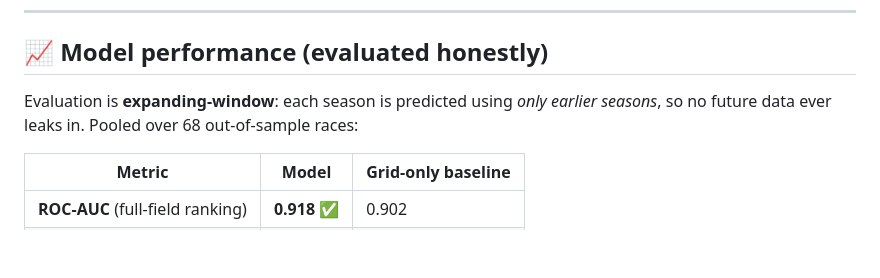
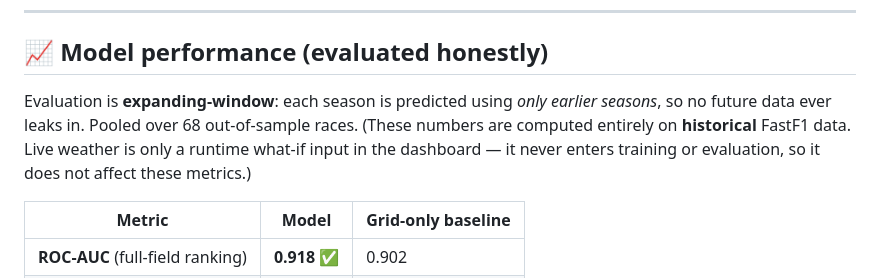
Before and after one commit to Shamratha/F1-race-predictor, a Markdown page: README.md, the part around the change. GitHub-like rendering; blank space fills up the shorter version.

Commit message:
README: note eval is on historical data; email-verify + Render env for live weather

```diff
--- a/README.md
+++ b/README.md
@@ -66,7 +66,10 @@ conditions and watch the prediction react:
 ## 📈 Model performance (evaluated honestly)
 
 Evaluation is **expanding-window**: each season is predicted using *only earlier
-seasons*, so no future data ever leaks in. Pooled over 68 out-of-sample races:
+seasons*, so no future data ever leaks in. Pooled over 68 out-of-sample races.
+(These numbers are computed entirely on **historical** FastF1 data. Live weather is
+only a runtime what-if input in the dashboard — it never enters training or
+evaluation, so it does not affect these metrics.)
 
 | Metric | Model | Grid-only baseline |
 |---|---|---|
```
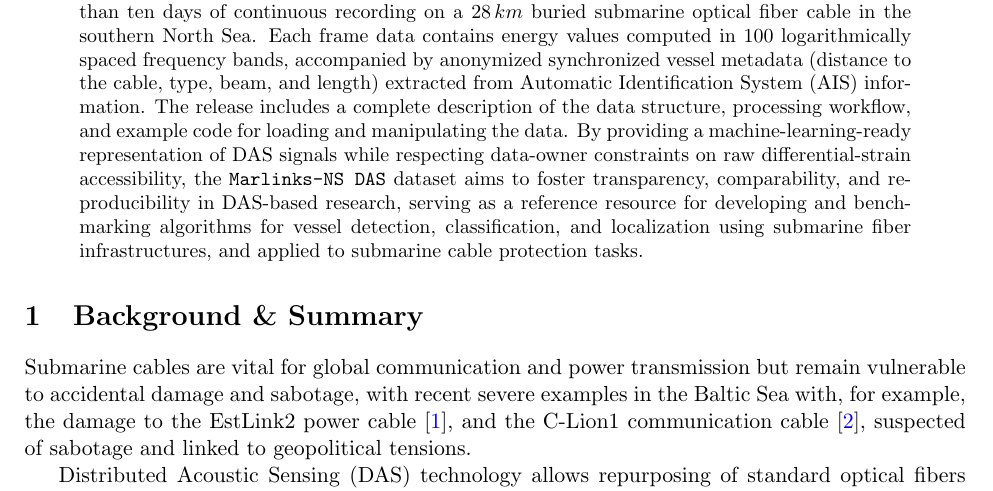
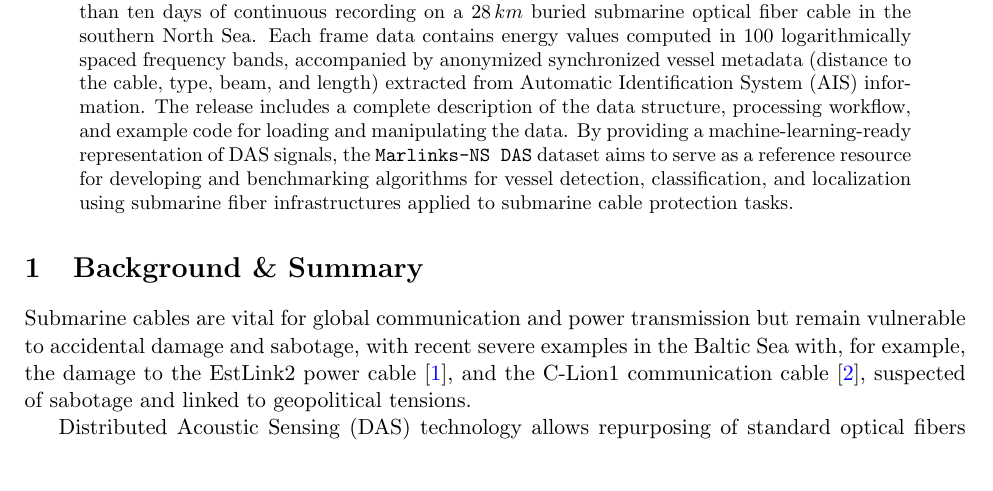
Before and after one commit to JaviMaciasG/2025-Paper-Marlinks-NS-dataset, a LaTeX paper (original/paper.tex): part of page 1 of 8, cut so that both start at the same text. Compiled offline with pdfLaTeX.

Commit message:
fea: reworked abstract

```diff
--- a/original/paper.tex
+++ b/original/paper.tex
@@ -80,7 +80,7 @@ Recent incidents of accidental damage and suspected sabotage to submarine teleco
 
 We present here the rigorously curated \texttt{Marlinks-NS} Distributed Acoustic Sensing (DAS) dataset that provides the first large-scale, open collection of DAS measurements acquired from a submarine telecommunication cable specifically aimed at submarine cable protection tasks. The release data defines two machine learning tasks (ML), for both vessel detection and vessel distance estimation tasks, enabling reproducible ML studies under realistic marine conditions.
 
-The dataset consists of over $74,000$ preprocessed and labeled data frames derived from more than ten days of continuous recording on a $28\,km$ buried submarine optical fiber cable in the southern North Sea. Each frame data contains energy values computed in $100$ logarithmically spaced frequency bands, accompanied by anonymized synchronized vessel metadata (distance to the cable, type, beam, and length) extracted from Automatic Identification System (AIS) information. The release includes a complete description of the data structure, processing workflow, and example code for loading and manipulating the data. By providing a machine-learning-ready representation of DAS signals while respecting data-owner constraints on raw differential-strain accessibility, the \texttt{Marlinks-NS DAS} dataset aims to foster transparency, comparability, and reproducibility in DAS-based research, serving as a reference resource for developing and benchmarking algorithms for vessel detection, classification, and localization using submarine fiber infrastructures, and applied to submarine cable protection tasks.
+The dataset consists of over $74,000$ preprocessed and labeled data frames derived from more than ten days of continuous recording on a $28\,km$ buried submarine optical fiber cable in the southern North Sea. Each frame data contains energy values computed in $100$ logarithmically spaced frequency bands, accompanied by anonymized synchronized vessel metadata (distance to the cable, type, beam, and length) extracted from Automatic Identification System (AIS) information. The release includes a complete description of the data structure, processing workflow, and example code for loading and manipulating the data. By providing a machine-learning-ready representation of DAS signals, the \texttt{Marlinks-NS DAS} dataset aims to serve as a reference resource for developing and benchmarking algorithms for vessel detection, classification, and localization using submarine fiber infrastructures applied to submarine cable protection tasks.
 \end{abstract}
 
 \section{Background \& Summary}
```
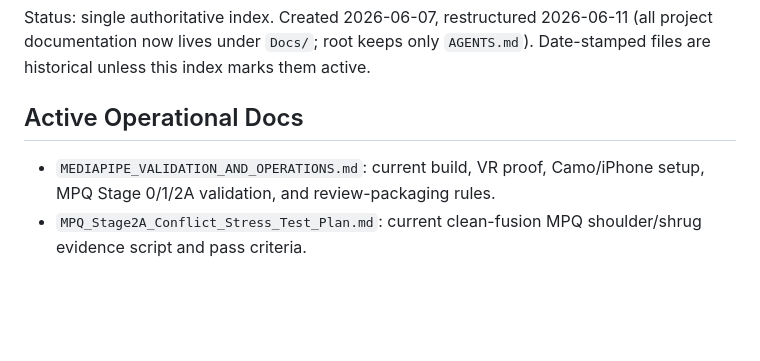
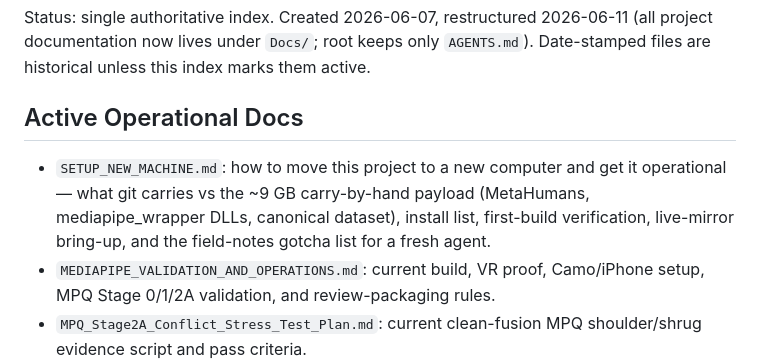
Before and after one commit to adfras/MPQ_fusion, a Markdown page: Docs/README.md, the part around the change. GitHub-like rendering; blank space fills up the shorter version.

Commit message:
Docs: new-machine setup guide - carry-by-hand payload, install list, verification, field notes
Co-Authored-By: Claude Fable 5 <noreply@anthropic.com>

```diff
--- a/Docs/README.md
+++ b/Docs/README.md
@@ -6,6 +6,10 @@ historical unless this index marks them active.
 
 ## Active Operational Docs
 
+- `SETUP_NEW_MACHINE.md`: how to move this project to a new computer and get it
+  operational — what git carries vs the ~9 GB carry-by-hand payload (MetaHumans,
+  mediapipe_wrapper DLLs, canonical dataset), install list, first-build verification,
+  live-mirror bring-up, and the field-notes gotcha list for a fresh agent.
 - `MEDIAPIPE_VALIDATION_AND_OPERATIONS.md`: current build, VR proof, Camo/iPhone setup,
   MPQ Stage 0/1/2A validation, and review-packaging rules.
 - `MPQ_Stage2A_Conflict_Stress_Test_Plan.md`: current clean-fusion MPQ shoulder/shrug evidence
```
Also changed, not shown: Docs/SETUP_NEW_MACHINE.md (added, +168 -0 lines).
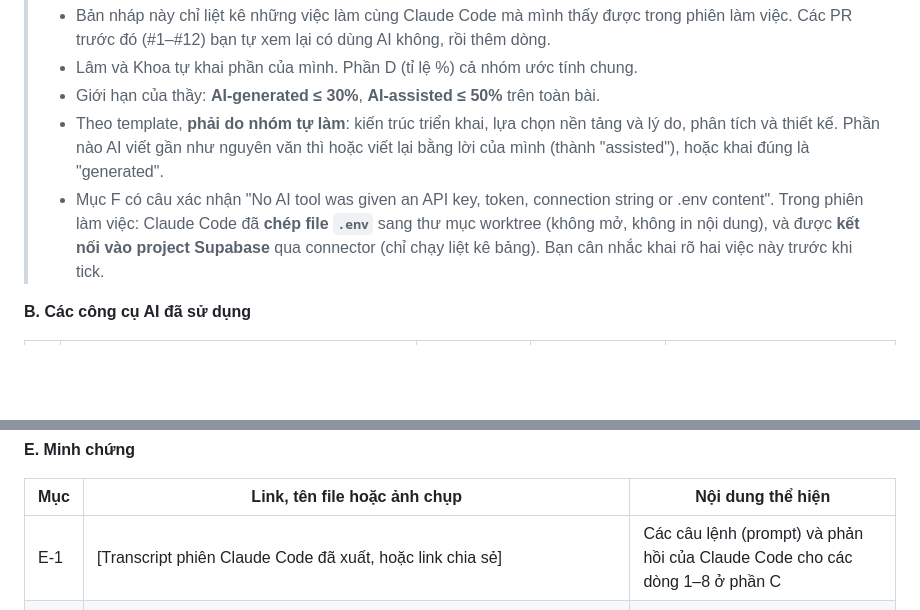
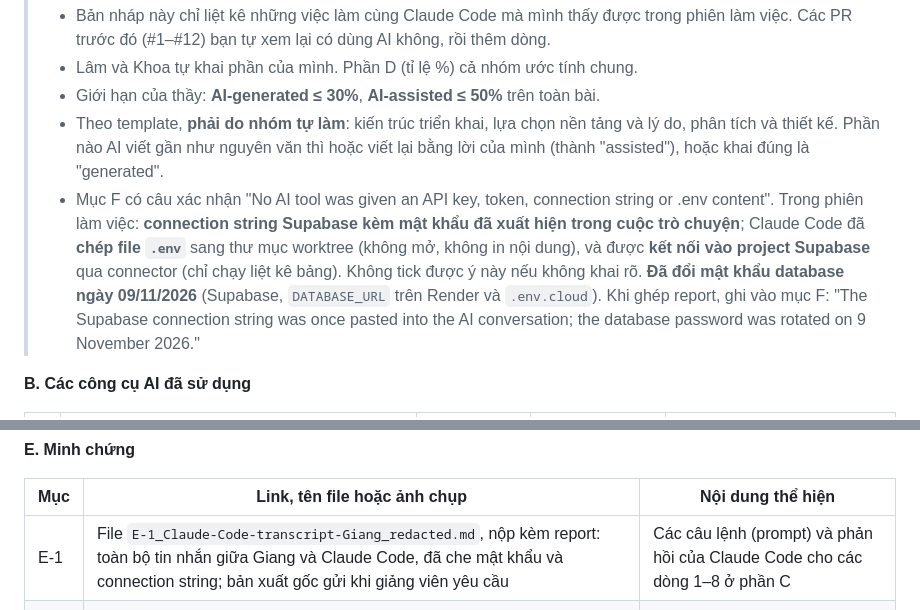
Before and after one commit to Zang-1/Vehicle-Maintenance-Log, a Markdown page: docs/report/giang.md, 2 parts joined by grey strips. Drawn GitHub-style; blank space fills up the shorter version.

Commit message:
Record the database password rotation in the AI-use notes

```diff
--- a/docs/report/giang.md
+++ b/docs/report/giang.md
@@ -224,7 +224,7 @@ The use of AI tools is declared in **Appendix E**, which every member confirms.
 > - Lâm và Khoa tự khai phần của mình. Phần D (tỉ lệ %) cả nhóm ước tính chung.
 > - Giới hạn của thầy: **AI-generated ≤ 30%**, **AI-assisted ≤ 50%** trên toàn bài.
 > - Theo template, **phải do nhóm tự làm**: kiến trúc triển khai, lựa chọn nền tảng và lý do, phân tích và thiết kế. Phần nào AI viết gần như nguyên văn thì hoặc viết lại bằng lời của mình (thành "assisted"), hoặc khai đúng là "generated".
-> - Mục F có câu xác nhận "No AI tool was given an API key, token, connection string or .env content". Trong phiên làm việc: Claude Code đã **chép file `.env`** sang thư mục worktree (không mở, không in nội dung), và được **kết nối vào project Supabase** qua connector (chỉ chạy liệt kê bảng). Bạn cân nhắc khai rõ hai việc này trước khi tick.
+> - Mục F có câu xác nhận "No AI tool was given an API key, token, connection string or .env content". Trong phiên làm việc: **connection string Supabase kèm mật khẩu đã xuất hiện trong cuộc trò chuyện**; Claude Code đã **chép file `.env`** sang thư mục worktree (không mở, không in nội dung), và được **kết nối vào project Supabase** qua connector (chỉ chạy liệt kê bảng). Không tick được ý này nếu không khai rõ. **Đã đổi mật khẩu database ngày 09/11/2026** (Supabase, `DATABASE_URL` trên Render và `.env.cloud`). Khi ghép report, ghi vào mục F: "The Supabase connection string was once pasted into the AI conversation; the database password was rotated on 9 November 2026."
 
 **B. Các công cụ AI đã sử dụng**
 
@@ -249,6 +249,6 @@ The use of AI tools is declared in **Appendix E**, which every member confirms.
 
 | Mục | Link, tên file hoặc ảnh chụp | Nội dung thể hiện |
 |---|---|---|
-| E-1 | [Transcript phiên Claude Code đã xuất, hoặc link chia sẻ] | Các câu lệnh (prompt) và phản hồi của Claude Code cho các dòng 1–8 ở phần C |
+| E-1 | File `E-1_Claude-Code-transcript-Giang_redacted.md`, nộp kèm report: toàn bộ tin nhắn giữa Giang và Claude Code, đã che mật khẩu và connection string; bản xuất gốc gửi khi giảng viên yêu cầu | Các câu lệnh (prompt) và phản hồi của Claude Code cho các dòng 1–8 ở phần C |
 | E-2 | Các pull request trên GitHub: https://github.com/Zang-1/Vehicle-Maintenance-Log/pulls?q=is%3Apr+author%3AZang-1 (PR #16, #17, #18, #27, #28, #30, #42) và file `ui-design.html` | Mã nguồn và tài liệu đã được giữ lại trong bài nộp, kèm lịch sử commit và review của từng dòng |
 | E-3 | Thư mục `docs/report/img/` (`fig-5-1-erd.png`, `fig-5-3-db-pause.png`, `fig-6-1-ai-ok.png`, `fig-6-4a-ai-error.png`, `fig-6-4b-ai-history.png`) | Các hình minh họa ở dòng 6 |
```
^^^^^^^^^^^^^^^^
#### EXERCISE:
Leaving every image behind, repeat the data in full and exactly.

#### EXERCISE RESPONSE:
Before and after one commit to Shamratha/F1-race-predictor, a Markdown page: README.md, the part around the change. GitHub-like rendering; blank space fills up the shorter version.

Commit message:
README: note eval is on historical data; email-verify + Render env for live weather

```diff
--- a/README.md
+++ b/README.md
@@ -66,7 +66,10 @@ conditions and watch the prediction react:
 ## 📈 Model performance (evaluated honestly)
 
 Evaluation is **expanding-window**: each season is predicted using *only earlier
-seasons*, so no future data ever leaks in. Pooled over 68 out-of-sample races:
+seasons*, so no future data ever leaks in. Pooled over 68 out-of-sample races.
+(These numbers are computed entirely on **historical** FastF1 data. Live weather is
+only a runtime what-if input in the dashboard — it never enters training or
+evaluation, so it does not affect these metrics.)
 
 | Metric | Model | Grid-only baseline |
 |---|---|---|
```
Before and after one commit to JaviMaciasG/2025-Paper-Marlinks-NS-dataset, a LaTeX paper (original/paper.tex): part of page 1 of 8, cut so that both start at the same text. Compiled offline with pdfLaTeX.

Commit message:
fea: reworked abstract

```diff
--- a/original/paper.tex
+++ b/original/paper.tex
@@ -80,7 +80,7 @@ Recent incidents of accidental damage and suspected sabotage to submarine teleco
 
 We present here the rigorously curated \texttt{Marlinks-NS} Distributed Acoustic Sensing (DAS) dataset that provides the first large-scale, open collection of DAS measurements acquired from a submarine telecommunication cable specifically aimed at submarine cable protection tasks. The release data defines two machine learning tasks (ML), for both vessel detection and vessel distance estimation tasks, enabling reproducible ML studies under realistic marine conditions.
 
-The dataset consists of over $74,000$ preprocessed and labeled data frames derived from more than ten days of continuous recording on a $28\,km$ buried submarine optical fiber cable in the southern North Sea. Each frame data contains energy values computed in $100$ logarithmically spaced frequency bands, accompanied by anonymized synchronized vessel metadata (distance to the cable, type, beam, and length) extracted from Automatic Identification System (AIS) information. The release includes a complete description of the data structure, processing workflow, and example code for loading and manipulating the data. By providing a machine-learning-ready representation of DAS signals while respecting data-owner constraints on raw differential-strain accessibility, the \texttt{Marlinks-NS DAS} dataset aims to foster transparency, comparability, and reproducibility in DAS-based research, serving as a reference resource for developing and benchmarking algorithms for vessel detection, classification, and localization using submarine fiber infrastructures, and applied to submarine cable protection tasks.
+The dataset consists of over $74,000$ preprocessed and labeled data frames derived from more than ten days of continuous recording on a $28\,km$ buried submarine optical fiber cable in the southern North Sea. Each frame data contains energy values computed in $100$ logarithmically spaced frequency bands, accompanied by anonymized synchronized vessel metadata (distance to the cable, type, beam, and length) extracted from Automatic Identification System (AIS) information. The release includes a complete description of the data structure, processing workflow, and example code for loading and manipulating the data. By providing a machine-learning-ready representation of DAS signals, the \texttt{Marlinks-NS DAS} dataset aims to serve as a reference resource for developing and benchmarking algorithms for vessel detection, classification, and localization using submarine fiber infrastructures applied to submarine cable protection tasks.
 \end{abstract}
 
 \section{Background \& Summary}
```
Before and after one commit to adfras/MPQ_fusion, a Markdown page: Docs/README.md, the part around the change. GitHub-like rendering; blank space fills up the shorter version.

Commit message:
Docs: new-machine setup guide - carry-by-hand payload, install list, verification, field notes
Co-Authored-By: Claude Fable 5 <noreply@anthropic.com>

```diff
--- a/Docs/README.md
+++ b/Docs/README.md
@@ -6,6 +6,10 @@ historical unless this index marks them active.
 
 ## Active Operational Docs
 
+- `SETUP_NEW_MACHINE.md`: how to move this project to a new computer and get it
+  operational — what git carries vs the ~9 GB carry-by-hand payload (MetaHumans,
+  mediapipe_wrapper DLLs, canonical dataset), install list, first-build verification,
+  live-mirror bring-up, and the field-notes gotcha list for a fresh agent.
 - `MEDIAPIPE_VALIDATION_AND_OPERATIONS.md`: current build, VR proof, Camo/iPhone setup,
   MPQ Stage 0/1/2A validation, and review-packaging rules.
 - `MPQ_Stage2A_Conflict_Stress_Test_Plan.md`: current clean-fusion MPQ shoulder/shrug evidence
```
Also changed, not shown: Docs/SETUP_NEW_MACHINE.md (added, +168 -0 lines).
Before and after one commit to Zang-1/Vehicle-Maintenance-Log, a Markdown page: docs/report/giang.md, 2 parts joined by grey strips. Drawn GitHub-style; blank space fills up the shorter version.

Commit message:
Record the database password rotation in the AI-use notes

```diff
--- a/docs/report/giang.md
+++ b/docs/report/giang.md
@@ -224,7 +224,7 @@ The use of AI tools is declared in **Appendix E**, which every member confirms.
 > - Lâm và Khoa tự khai phần của mình. Phần D (tỉ lệ %) cả nhóm ước tính chung.
 > - Giới hạn của thầy: **AI-generated ≤ 30%**, **AI-assisted ≤ 50%** trên toàn bài.
 > - Theo template, **phải do nhóm tự làm**: kiến trúc triển khai, lựa chọn nền tảng và lý do, phân tích và thiết kế. Phần nào AI viết gần như nguyên văn thì hoặc viết lại bằng lời của mình (thành "assisted"), hoặc khai đúng là "generated".
-> - Mục F có câu xác nhận "No AI tool was given an API key, token, connection string or .env content". Trong phiên làm việc: Claude Code đã **chép file `.env`** sang thư mục worktree (không mở, không in nội dung), và được **kết nối vào project Supabase** qua connector (chỉ chạy liệt kê bảng). Bạn cân nhắc khai rõ hai việc này trước khi tick.
+> - Mục F có câu xác nhận "No AI tool was given an API key, token, connection string or .env content". Trong phiên làm việc: **connection string Supabase kèm mật khẩu đã xuất hiện trong cuộc trò chuyện**; Claude Code đã **chép file `.env`** sang thư mục worktree (không mở, không in nội dung), và được **kết nối vào project Supabase** qua connector (chỉ chạy liệt kê bảng). Không tick được ý này nếu không khai rõ. **Đã đổi mật khẩu database ngày 09/11/2026** (Supabase, `DATABASE_URL` trên Render và `.env.cloud`). Khi ghép report, ghi vào mục F: "The Supabase connection string was once pasted into the AI conversation; the database password was rotated on 9 November 2026."
 
 **B. Các công cụ AI đã sử dụng**
 
@@ -249,6 +249,6 @@ The use of AI tools is declared in **Appendix E**, which every member confirms.
 
 | Mục | Link, tên file hoặc ảnh chụp | Nội dung thể hiện |
 |---|---|---|
-| E-1 | [Transcript phiên Claude Code đã xuất, hoặc link chia sẻ] | Các câu lệnh (prompt) và phản hồi của Claude Code cho các dòng 1–8 ở phần C |
+| E-1 | File `E-1_Claude-Code-transcript-Giang_redacted.md`, nộp kèm report: toàn bộ tin nhắn giữa Giang và Claude Code, đã che mật khẩu và connection string; bản xuất gốc gửi khi giảng viên yêu cầu | Các câu lệnh (prompt) và phản hồi của Claude Code cho các dòng 1–8 ở phần C |
 | E-2 | Các pull request trên GitHub: https://github.com/Zang-1/Vehicle-Maintenance-Log/pulls?q=is%3Apr+author%3AZang-1 (PR #16, #17, #18, #27, #28, #30, #42) và file `ui-design.html` | Mã nguồn và tài liệu đã được giữ lại trong bài nộp, kèm lịch sử commit và review của từng dòng |
 | E-3 | Thư mục `docs/report/img/` (`fig-5-1-erd.png`, `fig-5-3-db-pause.png`, `fig-6-1-ai-ok.png`, `fig-6-4a-ai-error.png`, `fig-6-4b-ai-history.png`) | Các hình minh họa ở dòng 6 |
```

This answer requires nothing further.